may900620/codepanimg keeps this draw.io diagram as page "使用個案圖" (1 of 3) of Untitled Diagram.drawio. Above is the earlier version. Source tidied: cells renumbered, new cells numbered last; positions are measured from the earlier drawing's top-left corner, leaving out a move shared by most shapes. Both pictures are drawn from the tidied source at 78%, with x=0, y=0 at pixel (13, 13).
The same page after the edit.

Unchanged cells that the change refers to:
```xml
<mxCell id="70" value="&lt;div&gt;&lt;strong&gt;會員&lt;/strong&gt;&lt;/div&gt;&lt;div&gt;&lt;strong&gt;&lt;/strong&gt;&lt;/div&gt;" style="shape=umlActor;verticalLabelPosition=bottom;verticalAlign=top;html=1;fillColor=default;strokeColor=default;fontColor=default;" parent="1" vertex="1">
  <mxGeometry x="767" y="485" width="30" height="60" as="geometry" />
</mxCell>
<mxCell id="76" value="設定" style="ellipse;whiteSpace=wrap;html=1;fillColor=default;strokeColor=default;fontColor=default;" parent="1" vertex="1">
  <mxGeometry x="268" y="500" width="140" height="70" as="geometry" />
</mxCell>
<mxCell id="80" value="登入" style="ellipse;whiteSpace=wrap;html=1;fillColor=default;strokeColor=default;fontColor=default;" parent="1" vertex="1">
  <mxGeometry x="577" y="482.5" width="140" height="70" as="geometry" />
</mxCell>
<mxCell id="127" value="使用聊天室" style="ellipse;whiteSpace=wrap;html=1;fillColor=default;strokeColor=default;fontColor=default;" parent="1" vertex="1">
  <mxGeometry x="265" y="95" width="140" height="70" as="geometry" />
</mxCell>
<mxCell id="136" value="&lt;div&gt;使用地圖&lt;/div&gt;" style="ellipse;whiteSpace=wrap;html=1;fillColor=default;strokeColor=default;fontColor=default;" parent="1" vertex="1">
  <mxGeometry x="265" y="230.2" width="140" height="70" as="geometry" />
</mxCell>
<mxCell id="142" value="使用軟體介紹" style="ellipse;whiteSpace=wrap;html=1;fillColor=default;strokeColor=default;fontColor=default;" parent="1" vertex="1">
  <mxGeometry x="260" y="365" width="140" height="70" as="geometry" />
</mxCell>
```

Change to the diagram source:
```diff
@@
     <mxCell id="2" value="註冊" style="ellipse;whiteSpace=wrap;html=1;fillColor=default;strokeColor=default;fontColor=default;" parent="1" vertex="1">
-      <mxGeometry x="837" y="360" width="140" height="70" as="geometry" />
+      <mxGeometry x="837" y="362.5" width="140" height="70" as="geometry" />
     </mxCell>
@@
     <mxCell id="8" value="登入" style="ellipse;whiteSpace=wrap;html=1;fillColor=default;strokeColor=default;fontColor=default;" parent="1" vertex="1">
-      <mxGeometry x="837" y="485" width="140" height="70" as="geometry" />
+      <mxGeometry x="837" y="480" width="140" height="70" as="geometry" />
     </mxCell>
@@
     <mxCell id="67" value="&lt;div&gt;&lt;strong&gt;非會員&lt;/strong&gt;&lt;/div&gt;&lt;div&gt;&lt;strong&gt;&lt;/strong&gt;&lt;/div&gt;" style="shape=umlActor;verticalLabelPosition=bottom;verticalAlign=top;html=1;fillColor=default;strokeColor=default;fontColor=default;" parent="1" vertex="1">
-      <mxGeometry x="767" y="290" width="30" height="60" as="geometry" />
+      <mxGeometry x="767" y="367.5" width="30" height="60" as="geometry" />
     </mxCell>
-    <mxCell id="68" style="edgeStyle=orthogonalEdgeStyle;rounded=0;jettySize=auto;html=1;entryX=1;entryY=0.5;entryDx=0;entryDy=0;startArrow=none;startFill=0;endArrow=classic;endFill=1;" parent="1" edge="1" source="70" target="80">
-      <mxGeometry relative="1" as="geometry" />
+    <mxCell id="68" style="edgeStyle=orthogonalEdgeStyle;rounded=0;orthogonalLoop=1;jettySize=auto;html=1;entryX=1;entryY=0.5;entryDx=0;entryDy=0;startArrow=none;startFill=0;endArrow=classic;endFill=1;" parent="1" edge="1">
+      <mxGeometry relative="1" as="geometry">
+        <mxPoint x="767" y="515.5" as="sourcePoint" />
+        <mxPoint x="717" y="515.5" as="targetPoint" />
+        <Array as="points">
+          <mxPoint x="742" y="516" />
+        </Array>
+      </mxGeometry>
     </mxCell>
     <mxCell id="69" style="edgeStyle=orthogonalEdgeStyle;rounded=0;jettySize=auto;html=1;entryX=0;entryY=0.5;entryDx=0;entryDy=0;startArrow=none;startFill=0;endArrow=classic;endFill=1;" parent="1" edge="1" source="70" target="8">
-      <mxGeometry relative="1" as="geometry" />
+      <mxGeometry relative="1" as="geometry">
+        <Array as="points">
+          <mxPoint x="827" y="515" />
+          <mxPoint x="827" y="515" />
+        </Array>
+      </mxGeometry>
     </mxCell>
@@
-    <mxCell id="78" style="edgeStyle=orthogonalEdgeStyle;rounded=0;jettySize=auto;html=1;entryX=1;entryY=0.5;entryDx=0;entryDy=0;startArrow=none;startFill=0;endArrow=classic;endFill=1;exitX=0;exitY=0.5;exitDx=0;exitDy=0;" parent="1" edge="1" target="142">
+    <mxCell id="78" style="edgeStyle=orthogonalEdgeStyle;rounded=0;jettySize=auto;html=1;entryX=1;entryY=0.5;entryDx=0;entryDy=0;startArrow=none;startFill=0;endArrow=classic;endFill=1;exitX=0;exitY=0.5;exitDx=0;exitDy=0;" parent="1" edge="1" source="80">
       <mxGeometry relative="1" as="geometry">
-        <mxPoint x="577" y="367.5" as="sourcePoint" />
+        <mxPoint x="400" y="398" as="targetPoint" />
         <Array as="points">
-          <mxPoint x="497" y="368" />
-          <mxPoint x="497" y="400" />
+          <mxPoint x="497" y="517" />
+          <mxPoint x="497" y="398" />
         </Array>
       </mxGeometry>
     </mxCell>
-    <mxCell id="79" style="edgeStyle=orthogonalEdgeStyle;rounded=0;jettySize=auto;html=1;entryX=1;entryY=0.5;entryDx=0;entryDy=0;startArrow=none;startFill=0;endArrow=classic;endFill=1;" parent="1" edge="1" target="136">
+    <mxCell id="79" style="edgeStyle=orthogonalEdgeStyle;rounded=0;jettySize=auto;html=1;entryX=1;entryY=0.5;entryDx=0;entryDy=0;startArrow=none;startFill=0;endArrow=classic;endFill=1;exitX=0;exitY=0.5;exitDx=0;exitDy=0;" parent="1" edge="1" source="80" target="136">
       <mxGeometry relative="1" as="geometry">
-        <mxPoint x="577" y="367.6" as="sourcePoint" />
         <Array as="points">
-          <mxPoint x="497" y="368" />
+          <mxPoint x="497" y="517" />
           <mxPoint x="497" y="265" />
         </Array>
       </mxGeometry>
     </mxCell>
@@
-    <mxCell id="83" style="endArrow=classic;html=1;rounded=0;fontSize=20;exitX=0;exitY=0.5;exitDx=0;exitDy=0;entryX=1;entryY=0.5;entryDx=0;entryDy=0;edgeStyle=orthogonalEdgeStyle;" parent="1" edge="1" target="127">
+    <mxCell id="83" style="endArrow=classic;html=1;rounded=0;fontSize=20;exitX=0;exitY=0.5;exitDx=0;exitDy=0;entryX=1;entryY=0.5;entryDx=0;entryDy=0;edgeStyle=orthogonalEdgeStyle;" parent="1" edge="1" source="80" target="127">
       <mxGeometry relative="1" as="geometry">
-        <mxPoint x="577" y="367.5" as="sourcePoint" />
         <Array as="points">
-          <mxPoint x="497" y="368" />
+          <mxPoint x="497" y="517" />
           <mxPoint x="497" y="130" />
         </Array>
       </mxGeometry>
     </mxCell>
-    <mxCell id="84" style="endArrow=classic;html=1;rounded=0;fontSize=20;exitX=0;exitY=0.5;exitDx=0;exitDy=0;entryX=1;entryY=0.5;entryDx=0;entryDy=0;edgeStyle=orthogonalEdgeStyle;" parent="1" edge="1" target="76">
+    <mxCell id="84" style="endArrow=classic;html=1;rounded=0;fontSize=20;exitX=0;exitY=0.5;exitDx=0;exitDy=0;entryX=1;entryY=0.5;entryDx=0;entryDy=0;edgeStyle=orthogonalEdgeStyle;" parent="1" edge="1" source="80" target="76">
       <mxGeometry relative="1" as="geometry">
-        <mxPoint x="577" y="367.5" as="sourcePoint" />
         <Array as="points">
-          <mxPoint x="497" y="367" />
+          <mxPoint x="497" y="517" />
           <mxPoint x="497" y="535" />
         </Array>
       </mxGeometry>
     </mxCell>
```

----------

## ASSIGNED TASK
From the records above, copy every line that includes the word "exitY".

## SOLVED PROBLEM
-    <mxCell id="78" style="edgeStyle=orthogonalEdgeStyle;rounded=0;jettySize=auto;html=1;entryX=1;entryY=0.5;entryDx=0;entryDy=0;startArrow=none;startFill=0;endArrow=classic;endFill=1;exitX=0;exitY=0.5;exitDx=0;exitDy=0;" parent="1" edge="1" target="142">
+    <mxCell id="78" style="edgeStyle=orthogonalEdgeStyle;rounded=0;jettySize=auto;html=1;entryX=1;entryY=0.5;entryDx=0;entryDy=0;startArrow=none;startFill=0;endArrow=classic;endFill=1;exitX=0;exitY=0.5;exitDx=0;exitDy=0;" parent="1" edge="1" source="80">
+    <mxCell id="79" style="edgeStyle=orthogonalEdgeStyle;rounded=0;jettySize=auto;html=1;entryX=1;entryY=0.5;entryDx=0;entryDy=0;startArrow=none;startFill=0;endArrow=classic;endFill=1;exitX=0;exitY=0.5;exitDx=0;exitDy=0;" parent="1" edge="1" source="80" target="136">
-    <mxCell id="83" style="endArrow=classic;html=1;rounded=0;fontSize=20;exitX=0;exitY=0.5;exitDx=0;exitDy=0;entryX=1;entryY=0.5;entryDx=0;entryDy=0;edgeStyle=orthogonalEdgeStyle;" parent="1" edge="1" target="127">
+    <mxCell id="83" style="endArrow=classic;html=1;rounded=0;fontSize=20;exitX=0;exitY=0.5;exitDx=0;exitDy=0;entryX=1;entryY=0.5;entryDx=0;entryDy=0;edgeStyle=orthogonalEdgeStyle;" parent="1" edge="1" source="80" target="127">
-    <mxCell id="84" style="endArrow=classic;html=1;rounded=0;fontSize=20;exitX=0;exitY=0.5;exitDx=0;exitDy=0;entryX=1;entryY=0.5;entryDx=0;entryDy=0;edgeStyle=orthogonalEdgeStyle;" parent="1" edge="1" target="76">
+    <mxCell id="84" style="endArrow=classic;html=1;rounded=0;fontSize=20;exitX=0;exitY=0.5;exitDx=0;exitDy=0;entryX=1;entryY=0.5;entryDx=0;entryDy=0;edgeStyle=orthogonalEdgeStyle;" parent="1" edge="1" source="80" target="76">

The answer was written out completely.